▸ **ASSIGNMENT**:
Go over the data and copy out each line with "mendel" in it.

* * * *

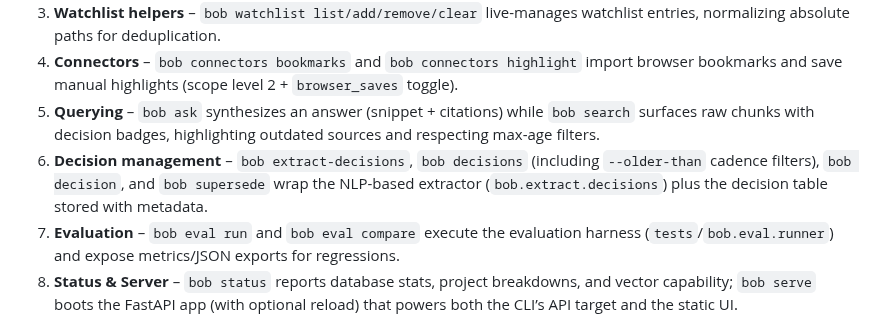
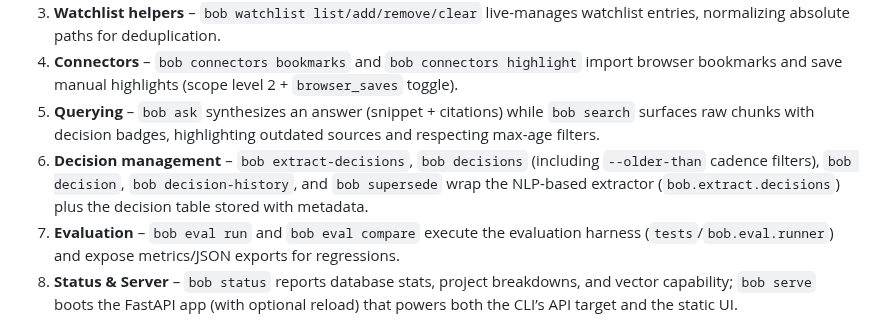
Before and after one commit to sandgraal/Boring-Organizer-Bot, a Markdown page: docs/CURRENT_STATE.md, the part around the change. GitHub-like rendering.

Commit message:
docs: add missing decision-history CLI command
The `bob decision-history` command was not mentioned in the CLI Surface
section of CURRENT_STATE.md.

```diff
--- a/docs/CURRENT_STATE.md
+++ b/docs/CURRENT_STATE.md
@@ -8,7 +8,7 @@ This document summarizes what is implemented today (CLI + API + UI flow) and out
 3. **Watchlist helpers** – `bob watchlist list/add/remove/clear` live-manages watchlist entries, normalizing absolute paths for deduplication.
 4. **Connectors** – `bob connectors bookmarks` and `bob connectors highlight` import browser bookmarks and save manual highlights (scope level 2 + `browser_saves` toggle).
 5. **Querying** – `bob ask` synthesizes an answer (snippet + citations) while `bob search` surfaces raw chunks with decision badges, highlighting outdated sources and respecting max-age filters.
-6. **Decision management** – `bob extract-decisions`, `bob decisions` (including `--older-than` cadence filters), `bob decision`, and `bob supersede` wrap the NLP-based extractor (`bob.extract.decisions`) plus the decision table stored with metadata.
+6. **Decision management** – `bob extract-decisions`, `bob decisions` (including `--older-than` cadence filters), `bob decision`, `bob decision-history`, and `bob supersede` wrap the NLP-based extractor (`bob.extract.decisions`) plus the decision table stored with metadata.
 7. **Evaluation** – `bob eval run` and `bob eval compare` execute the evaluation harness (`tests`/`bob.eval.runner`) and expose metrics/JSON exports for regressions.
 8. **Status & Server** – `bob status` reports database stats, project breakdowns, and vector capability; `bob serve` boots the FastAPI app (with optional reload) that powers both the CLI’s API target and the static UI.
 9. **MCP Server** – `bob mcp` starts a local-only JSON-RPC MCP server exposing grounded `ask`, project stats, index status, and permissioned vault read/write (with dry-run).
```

* * * *

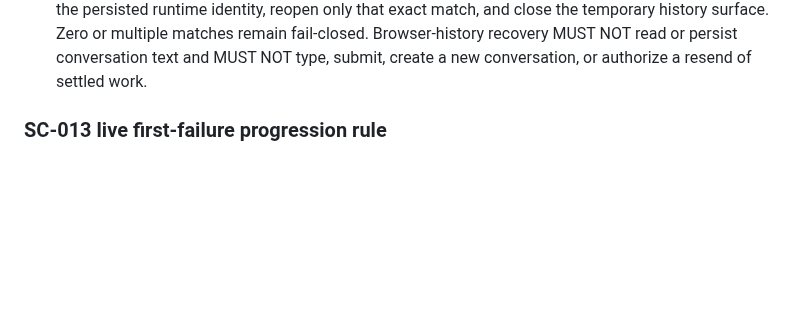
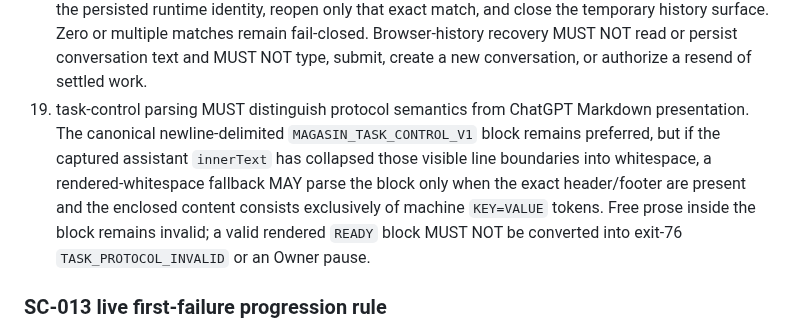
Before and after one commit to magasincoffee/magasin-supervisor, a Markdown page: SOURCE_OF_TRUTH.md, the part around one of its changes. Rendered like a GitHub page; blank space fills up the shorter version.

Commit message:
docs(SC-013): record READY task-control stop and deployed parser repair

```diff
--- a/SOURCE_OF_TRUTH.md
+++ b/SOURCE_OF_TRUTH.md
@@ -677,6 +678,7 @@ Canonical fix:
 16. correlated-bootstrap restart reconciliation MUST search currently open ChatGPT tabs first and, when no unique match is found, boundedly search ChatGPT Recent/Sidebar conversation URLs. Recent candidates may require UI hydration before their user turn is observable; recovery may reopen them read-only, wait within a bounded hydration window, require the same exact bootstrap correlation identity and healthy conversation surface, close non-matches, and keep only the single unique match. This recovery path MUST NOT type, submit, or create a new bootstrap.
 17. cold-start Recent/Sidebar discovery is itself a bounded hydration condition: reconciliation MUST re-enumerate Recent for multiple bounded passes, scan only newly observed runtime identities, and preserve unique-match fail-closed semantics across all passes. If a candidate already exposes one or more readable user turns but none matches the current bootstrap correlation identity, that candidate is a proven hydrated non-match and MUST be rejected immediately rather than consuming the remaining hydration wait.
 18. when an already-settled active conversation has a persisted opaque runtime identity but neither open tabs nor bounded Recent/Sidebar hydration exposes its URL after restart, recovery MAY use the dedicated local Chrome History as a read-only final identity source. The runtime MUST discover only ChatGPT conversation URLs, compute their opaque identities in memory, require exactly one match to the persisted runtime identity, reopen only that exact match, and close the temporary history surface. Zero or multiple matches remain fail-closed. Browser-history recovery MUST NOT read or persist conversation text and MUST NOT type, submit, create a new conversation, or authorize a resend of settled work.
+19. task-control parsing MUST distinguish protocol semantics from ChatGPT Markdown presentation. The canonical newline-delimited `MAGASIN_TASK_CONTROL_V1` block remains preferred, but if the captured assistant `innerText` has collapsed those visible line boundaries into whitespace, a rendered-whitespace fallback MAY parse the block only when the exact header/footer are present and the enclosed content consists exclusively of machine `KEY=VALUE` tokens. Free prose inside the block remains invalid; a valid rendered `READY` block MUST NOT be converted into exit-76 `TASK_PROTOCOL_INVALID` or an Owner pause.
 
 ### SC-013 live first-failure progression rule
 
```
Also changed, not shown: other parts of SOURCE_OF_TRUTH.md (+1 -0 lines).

* * * *

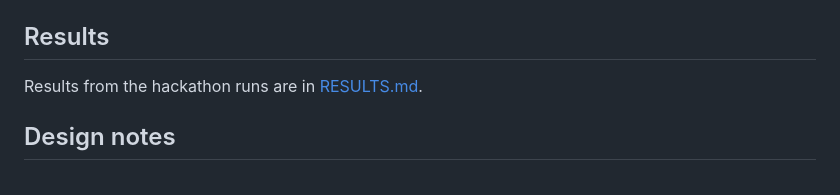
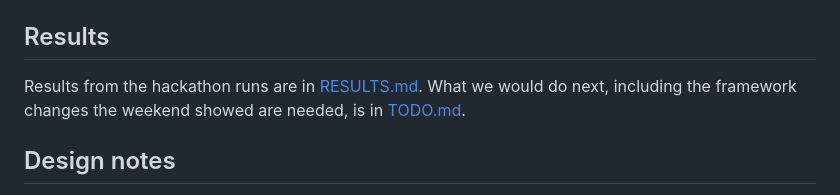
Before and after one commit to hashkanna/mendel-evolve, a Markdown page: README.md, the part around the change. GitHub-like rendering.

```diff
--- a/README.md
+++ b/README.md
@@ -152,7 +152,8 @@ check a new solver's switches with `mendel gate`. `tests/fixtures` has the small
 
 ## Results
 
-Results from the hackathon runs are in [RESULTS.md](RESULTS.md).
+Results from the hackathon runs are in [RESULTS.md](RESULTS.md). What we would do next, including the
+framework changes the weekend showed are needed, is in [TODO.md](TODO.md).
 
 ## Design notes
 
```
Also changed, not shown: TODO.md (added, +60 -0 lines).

* * * *

▸ **RESULT**:
Before and after one commit to hashkanna/mendel-evolve, a Markdown page: README.md, the part around the change. GitHub-like rendering.
@@ -152,7 +152,8 @@ check a new solver's switches with `mendel gate`. `tests/fixtures` has the small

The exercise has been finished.